Recording was done in SONAR 5, and this was the first track I made since purchasing Project5 which gave me the use of the Dimension sampler.

Vocals – Unfortunately its me again singing. I needed to make use of the SONAR take comping features to piece together sections that sounded OK. Quite a lot of compression was needed as well as some gain automation to get the levels a bit more even. I used a Sonitus EQ and Kjaerhus Classic Reverb, and of course my Kjaerhus GUP-1 which is my favourite compressor.

Choir – The ‘aah’ choir after the bridge is made up of 5 of me, plus the GM choir from Hypersonic (due to the fact that my lowest and highest harmony parts both sounded rather ropey).

Acoustic Guitar – I still struggle to get a good recorded sound out of my Yamaha APX-4. I recorded both with my Senheisser Evolution e845 mic and direct using the pickup. I went with the direct sound in the end, with a bit of EQ and Reverb added.

Piano – I made use of my very own sampled piano library played back through Dimension during the recording process, so I didn’t need to keep turning on my P200 and adjusting the levels every time I wanted to work on the song. I found the SONAR’s nudge feature to be invaluable for cleaning up the timing of the piano without making it sound quantised. Before mixdown, I sent the MIDI back to the P200 and recorded the output, with the reverb from the piano on. I needed to cut some low frequencies as well to help it cut through the mix.

Drums – This was my most ambitious drum setup to date. I used six instances of Dimension each loaded with the nskit_7 free samples, and used a drum map to send kick, snare, toms, hats, ride and crashes to their own instance, to be compressed and EQed separately. I used another instance of Kjaerhus Classic Reverb for the drums. The drum patterns themselves were programmed based on some ideas I played on my acoustic kit. I’ve now sold that kit and replaced it with an electronic one which I can record MIDI from, so hopefully future drum tracks will benefit from some increased realism.

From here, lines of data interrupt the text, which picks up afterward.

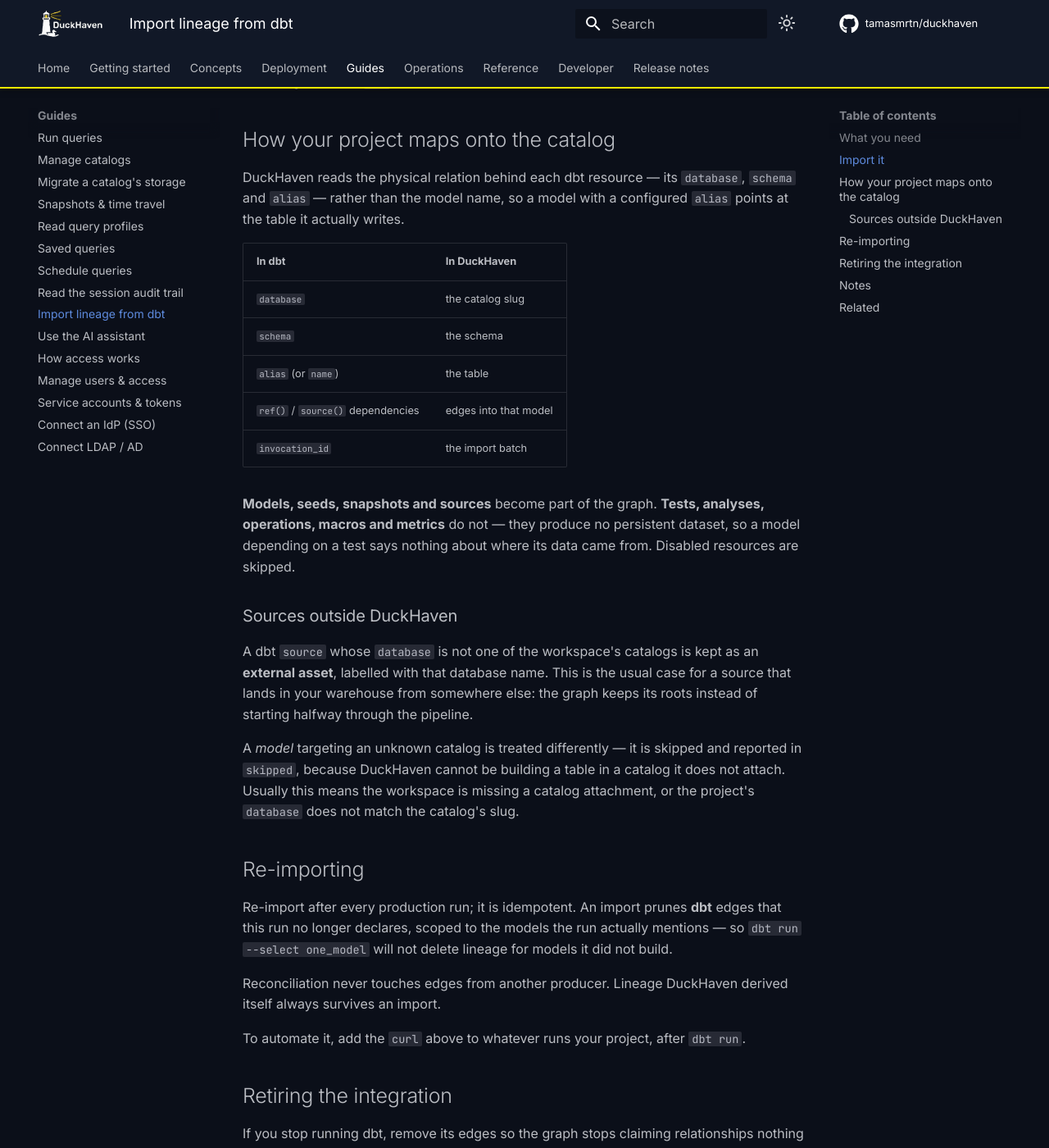
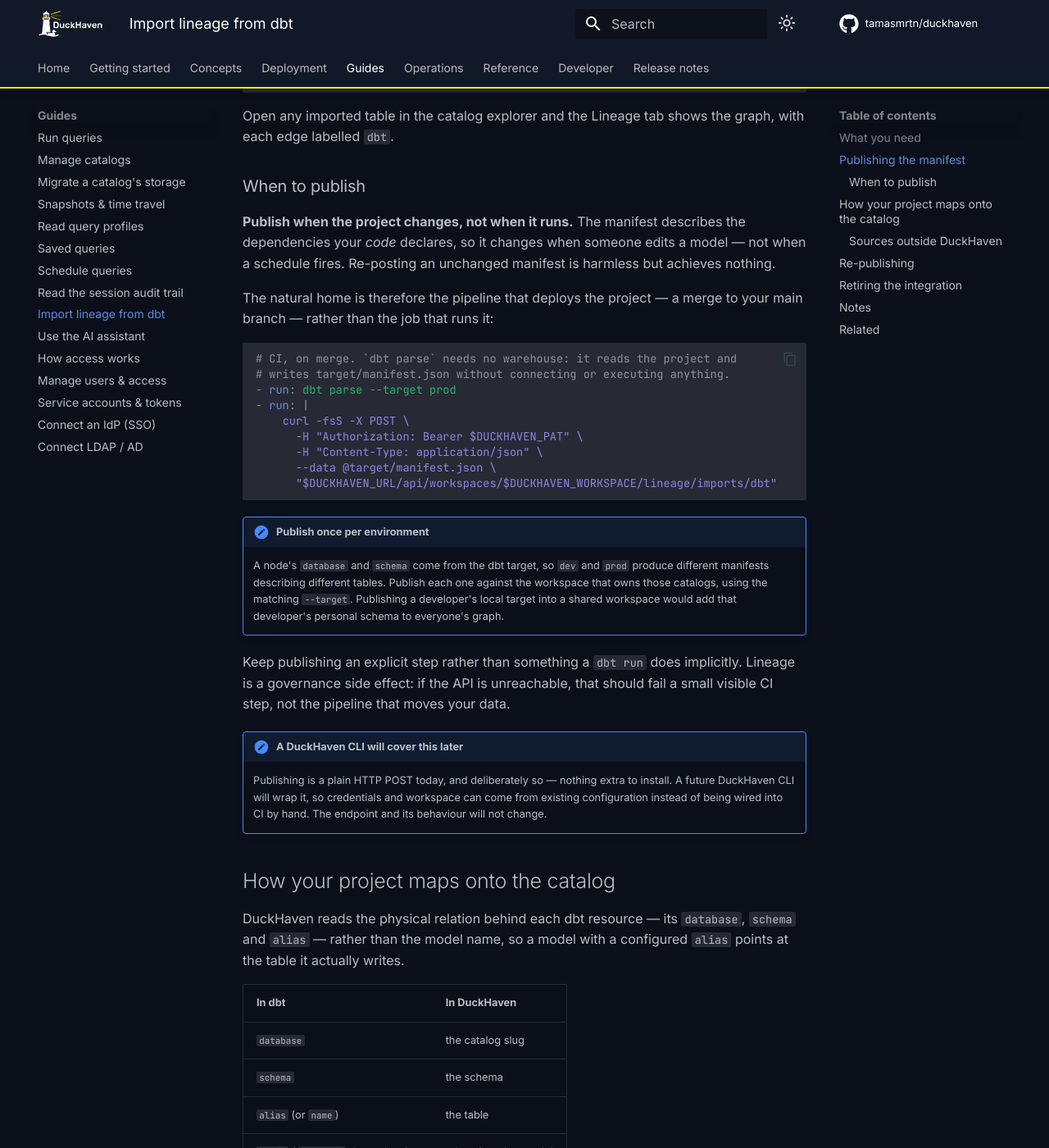
Before and after one commit to tamasmrtn/duckhaven, an MkDocs documentation site: the page built from docs/guides/import-dbt-lineage.md, in a window 1280 px wide and 1400 px high, scrolled down 718 px. Shown: the whole window at 82% size. Built offline with MkDocs 1.6.1 and Material for MkDocs 9.7.7, drawn with Linux system fonts in a browser that asks for light colours; comment, search, counter and statistics services are not loaded; some of the changed text lies outside the part shown.

Commit message:
Document publishing a dbt manifest, and when to do it
The guide said to re-import "after every production run", which is the
wrong trigger. A manifest describes the dependencies the project's code
declares, not anything about a run: `dbt parse` writes a complete,
correct one with no warehouse connection at all. It changes when someone
edits a model.

So publishing belongs in the pipeline that deploys the project, not the
one that runs it. Documents the POST on its own, adds a CI example built
on `dbt parse`, and spells out the two things that bite otherwise:
publish once per environment, because a node's database and schema come
from the dbt target; and keep it an explicit step, so an unreachable
lineage API fails a small visible job rather than the pipeline moving
your data.

Also notes that a DuckHaven CLI will wrap this later, so nobody builds
tooling around the assumption that hand-wired curl is the end state.

````diff
--- a/docs/guides/import-dbt-lineage.md
+++ b/docs/guides/import-dbt-lineage.md
@@ -6,13 +6,15 @@
 
 ## What you need
 
-The `target/manifest.json` your project writes on every `dbt` command except `deps`, `clean`, `debug` and `init`, and
-**writer** access to the workspace.
+The `target/manifest.json` your project writes, and a token with **writer** access to the workspace — see
+[Service accounts](service-accounts.md).
 
-## Import it
+## Publishing the manifest
+
+Post the artifact to the dbt import endpoint exactly as dbt wrote it. There is nothing to extract or transform first:
 
 ```sh
-curl -X POST \
+curl -fsS -X POST \
   -H "Authorization: Bearer $DUCKHAVEN_PAT" \
   -H "Content-Type: application/json" \
   --data @target/manifest.json \
@@ -26,6 +28,41 @@
 ```
 
 Open any imported table in the catalog explorer and the Lineage tab shows the graph, with each edge labelled `dbt`.
+
+### When to publish
+
+**Publish when the project changes, not when it runs.** The manifest describes the dependencies your *code* declares,
+so it changes when someone edits a model — not when a schedule fires. Re-posting an unchanged manifest is harmless but
+achieves nothing.
+
+The natural home is therefore the pipeline that deploys the project — a merge to your main branch — rather than the
+job that runs it:
+
+```yaml
+# CI, on merge. `dbt parse` needs no warehouse: it reads the project and
+# writes target/manifest.json without connecting or executing anything.
+- run: dbt parse --target prod
+- run: |
+    curl -fsS -X POST \
+      -H "Authorization: Bearer $DUCKHAVEN_PAT" \
+      -H "Content-Type: application/json" \
+      --data @target/manifest.json \
+      "$DUCKHAVEN_URL/api/workspaces/$DUCKHAVEN_WORKSPACE/lineage/imports/dbt"
+```
+
+!!! note "Publish once per environment"
+    A node's `database` and `schema` come from the dbt target, so `dev` and `prod` produce different manifests
+    describing different tables. Publish each one against the workspace that owns those catalogs, using the matching
+    `--target`. Publishing a developer's local target into a shared workspace would add that developer's personal
+    schema to everyone's graph.
+
+Keep publishing an explicit step rather than something a `dbt run` does implicitly. Lineage is a governance side
+effect: if the API is unreachable, that should fail a small visible CI step, not the pipeline that moves your data.
+
+!!! note "A DuckHaven CLI will cover this later"
+    Publishing is a plain HTTP POST today, and deliberately so — nothing extra to install. A future DuckHaven CLI will
+    wrap it, so credentials and workspace can come from existing configuration instead of being wired into CI by hand.
+    The endpoint and its behaviour will not change.
 
 ## How your project maps onto the catalog
 
@@ -54,15 +91,15 @@
 DuckHaven cannot be building a table in a catalog it does not attach. Usually this means the workspace is missing a
 catalog attachment, or the project's `database` does not match the catalog's slug.
 
-## Re-importing
+## Re-publishing
 
-Re-import after every production run; it is idempotent. An import prunes **dbt** edges that this run no longer
-declares, scoped to the models the run actually mentions — so `dbt run --select one_model` will not delete lineage for
-models it did not build.
+Publishing is idempotent: posting the same manifest twice changes nothing except when each relationship was last
+seen. Posting a *changed* manifest prunes the **dbt** edges the project no longer declares, scoped to the models the
+payload actually mentions — so a manifest covering part of a project will not delete lineage for the rest of it.
 
-Reconciliation never touches edges from another producer. Lineage DuckHaven derived itself always survives an import.
-
-To automate it, add the `curl` above to whatever runs your project, after `dbt run`.
+Reconciliation never touches edges from another producer. Lineage DuckHaven derived itself always survives an import,
+which is what makes the two comparable: if dbt stops declaring a dependency that execution-derived lineage still shows,
+the graph keeps both and labels them, and that disagreement is usually worth a look.
 
 ## Retiring the integration
 
@@ -84,8 +121,9 @@
 - Very large projects: a single import is capped at 5,000 edges. Beyond that, use the generic
   `POST /workspaces/<ws>/lineage/imports` endpoint and send edges in batches.
 - If your dbt project runs *against* DuckHaven through a [SQL session](../concepts/sql-sessions.md), you will also get
-  execution-derived lineage for free. The two agree most of the time; where they do not, both are shown, which is
-  usually worth investigating.
+  execution-derived lineage for free — no import needed for the models that actually ran. Publishing the manifest is
+  still worth it: it covers models a given run did not build, and it is what makes "declared" and "observed"
+  comparable. The two agree most of the time; where they do not, both are shown.
 
 ## Related
 
````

Electric Guitar – I used my Behringer V-Amp 2 for providing amp simulations for all the guitar parts. I did also make some unprocessed recordings, but found that my software amp sims were quite processor intensive and didn’t produce as good results. I spent so long trying out different ideas for the guitar solo that I ended up with a blister on one of my fingers, and so I never got a chance to attempt to improve on the recorded take of my final idea.

Bass – Bass was just my Yamaha RBX-270 DIed with some compression. I think it cuts through the mix quite nicely.

Synth – I used an arpegiatted patch from Hypersonic in the outro.

Mastering – I used Voxengo’s excellent free Span plugin to help me with my EQing the various tracks. For final mastering I used the Sonitus Multi-Band compressor for the first time which I have to say I am very impressed with.